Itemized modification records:
[Start of Attachment]

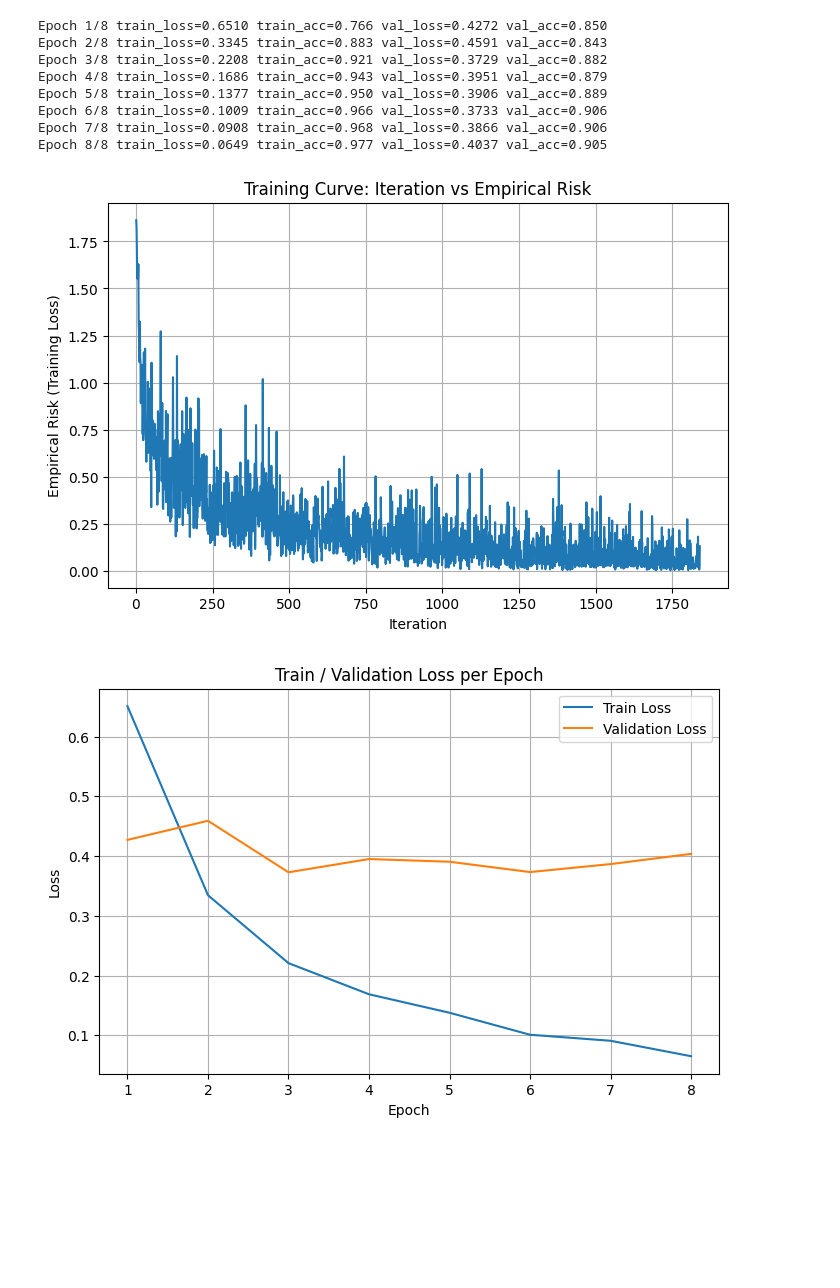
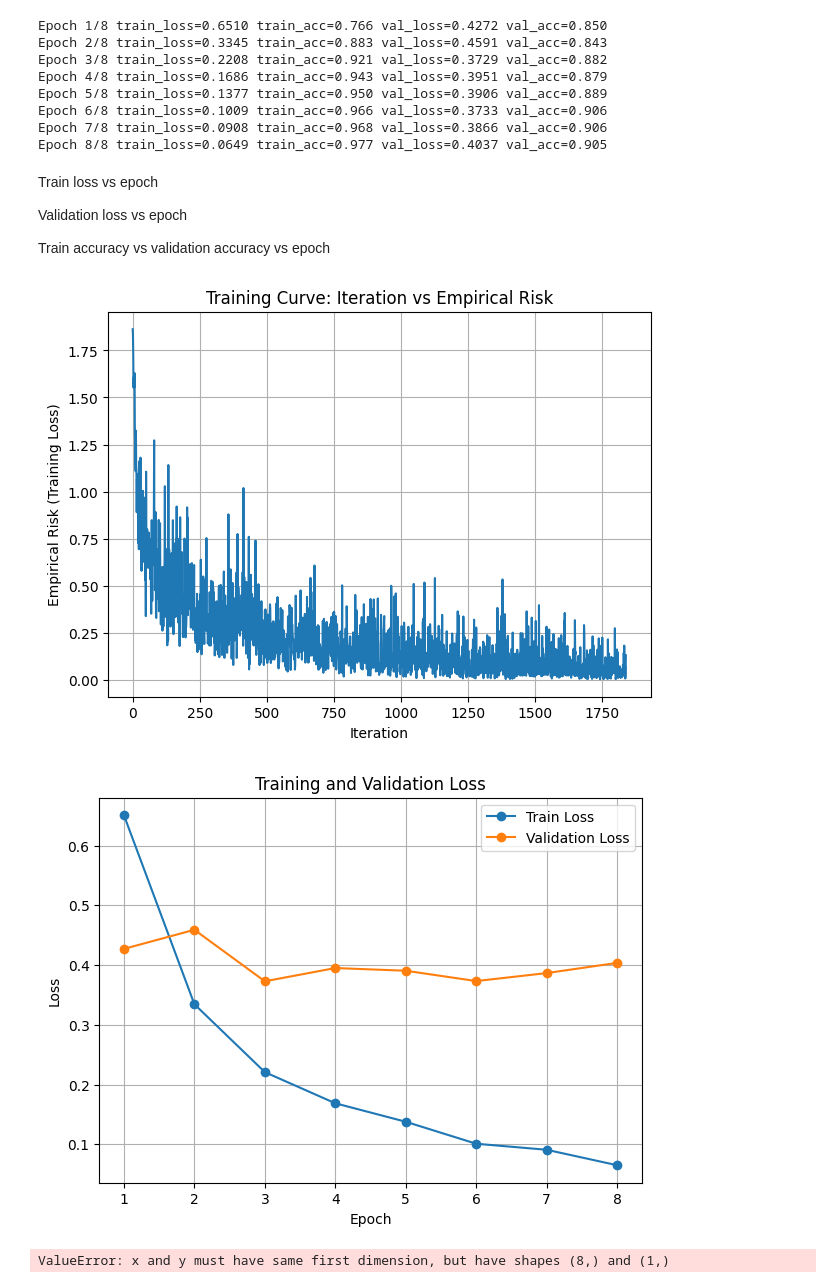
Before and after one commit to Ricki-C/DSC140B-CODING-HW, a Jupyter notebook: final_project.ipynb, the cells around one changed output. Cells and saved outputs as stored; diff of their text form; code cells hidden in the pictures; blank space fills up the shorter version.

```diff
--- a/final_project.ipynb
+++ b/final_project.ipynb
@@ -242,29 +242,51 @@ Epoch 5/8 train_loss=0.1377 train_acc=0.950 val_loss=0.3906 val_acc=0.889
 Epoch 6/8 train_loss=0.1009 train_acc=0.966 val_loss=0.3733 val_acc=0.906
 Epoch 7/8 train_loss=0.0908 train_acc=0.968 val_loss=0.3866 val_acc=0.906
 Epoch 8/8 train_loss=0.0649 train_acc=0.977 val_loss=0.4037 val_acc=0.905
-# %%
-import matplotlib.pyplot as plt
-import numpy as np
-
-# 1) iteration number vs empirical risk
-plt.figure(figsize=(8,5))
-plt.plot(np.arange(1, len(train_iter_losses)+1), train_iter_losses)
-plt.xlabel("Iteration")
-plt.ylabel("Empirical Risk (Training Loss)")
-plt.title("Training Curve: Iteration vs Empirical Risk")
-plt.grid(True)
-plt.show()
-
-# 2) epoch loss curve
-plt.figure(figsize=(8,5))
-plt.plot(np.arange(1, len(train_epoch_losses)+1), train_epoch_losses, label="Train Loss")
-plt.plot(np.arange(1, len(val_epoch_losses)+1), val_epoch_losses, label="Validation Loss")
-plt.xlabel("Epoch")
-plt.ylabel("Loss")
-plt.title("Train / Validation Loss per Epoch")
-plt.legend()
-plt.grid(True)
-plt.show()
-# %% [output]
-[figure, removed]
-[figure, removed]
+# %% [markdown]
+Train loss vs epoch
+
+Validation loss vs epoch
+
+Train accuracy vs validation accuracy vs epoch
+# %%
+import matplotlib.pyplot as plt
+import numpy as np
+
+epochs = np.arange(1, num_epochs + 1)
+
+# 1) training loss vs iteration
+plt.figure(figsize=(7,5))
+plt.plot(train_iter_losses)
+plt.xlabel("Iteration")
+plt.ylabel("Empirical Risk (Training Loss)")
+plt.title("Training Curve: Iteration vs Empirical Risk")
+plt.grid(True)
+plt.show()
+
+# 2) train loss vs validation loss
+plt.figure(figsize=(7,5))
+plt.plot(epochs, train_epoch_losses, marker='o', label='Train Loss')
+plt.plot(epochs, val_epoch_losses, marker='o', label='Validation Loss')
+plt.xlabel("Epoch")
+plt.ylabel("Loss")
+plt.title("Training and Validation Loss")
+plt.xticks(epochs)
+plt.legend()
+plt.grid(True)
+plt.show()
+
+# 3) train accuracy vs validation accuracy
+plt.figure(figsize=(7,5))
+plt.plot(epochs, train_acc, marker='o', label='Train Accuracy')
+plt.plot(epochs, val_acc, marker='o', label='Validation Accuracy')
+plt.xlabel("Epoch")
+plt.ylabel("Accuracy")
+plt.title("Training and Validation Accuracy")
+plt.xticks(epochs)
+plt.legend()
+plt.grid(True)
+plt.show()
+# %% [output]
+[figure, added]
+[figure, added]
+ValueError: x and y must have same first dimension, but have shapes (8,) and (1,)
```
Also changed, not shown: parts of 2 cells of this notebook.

[End of Attachment]

WHAT TO DO: Return every record exactly, leaving out the pictures.

TASK OUTPUT:
Before and after one commit to Ricki-C/DSC140B-CODING-HW, a Jupyter notebook: final_project.ipynb, the cells around one changed output. Cells and saved outputs as stored; diff of their text form; code cells hidden in the pictures; blank space fills up the shorter version.

```diff
--- a/final_project.ipynb
+++ b/final_project.ipynb
@@ -242,29 +242,51 @@ Epoch 5/8 train_loss=0.1377 train_acc=0.950 val_loss=0.3906 val_acc=0.889
 Epoch 6/8 train_loss=0.1009 train_acc=0.966 val_loss=0.3733 val_acc=0.906
 Epoch 7/8 train_loss=0.0908 train_acc=0.968 val_loss=0.3866 val_acc=0.906
 Epoch 8/8 train_loss=0.0649 train_acc=0.977 val_loss=0.4037 val_acc=0.905
-# %%
-import matplotlib.pyplot as plt
-import numpy as np
-
-# 1) iteration number vs empirical risk
-plt.figure(figsize=(8,5))
-plt.plot(np.arange(1, len(train_iter_losses)+1), train_iter_losses)
-plt.xlabel("Iteration")
-plt.ylabel("Empirical Risk (Training Loss)")
-plt.title("Training Curve: Iteration vs Empirical Risk")
-plt.grid(True)
-plt.show()
-
-# 2) epoch loss curve
-plt.figure(figsize=(8,5))
-plt.plot(np.arange(1, len(train_epoch_losses)+1), train_epoch_losses, label="Train Loss")
-plt.plot(np.arange(1, len(val_epoch_losses)+1), val_epoch_losses, label="Validation Loss")
-plt.xlabel("Epoch")
-plt.ylabel("Loss")
-plt.title("Train / Validation Loss per Epoch")
-plt.legend()
-plt.grid(True)
-plt.show()
-# %% [output]
-[figure, removed]
-[figure, removed]
+# %% [markdown]
+Train loss vs epoch
+
+Validation loss vs epoch
+
+Train accuracy vs validation accuracy vs epoch
+# %%
+import matplotlib.pyplot as plt
+import numpy as np
+
+epochs = np.arange(1, num_epochs + 1)
+
+# 1) training loss vs iteration
+plt.figure(figsize=(7,5))
+plt.plot(train_iter_losses)
+plt.xlabel("Iteration")
+plt.ylabel("Empirical Risk (Training Loss)")
+plt.title("Training Curve: Iteration vs Empirical Risk")
+plt.grid(True)
+plt.show()
+
+# 2) train loss vs validation loss
+plt.figure(figsize=(7,5))
+plt.plot(epochs, train_epoch_losses, marker='o', label='Train Loss')
+plt.plot(epochs, val_epoch_losses, marker='o', label='Validation Loss')
+plt.xlabel("Epoch")
+plt.ylabel("Loss")
+plt.title("Training and Validation Loss")
+plt.xticks(epochs)
+plt.legend()
+plt.grid(True)
+plt.show()
+
+# 3) train accuracy vs validation accuracy
+plt.figure(figsize=(7,5))
+plt.plot(epochs, train_acc, marker='o', label='Train Accuracy')
+plt.plot(epochs, val_acc, marker='o', label='Validation Accuracy')
+plt.xlabel("Epoch")
+plt.ylabel("Accuracy")
+plt.title("Training and Validation Accuracy")
+plt.xticks(epochs)
+plt.legend()
+plt.grid(True)
+plt.show()
+# %% [output]
+[figure, added]
+[figure, added]
+ValueError: x and y must have same first dimension, but have shapes (8,) and (1,)
```
Also changed, not shown: parts of 2 cells of this notebook.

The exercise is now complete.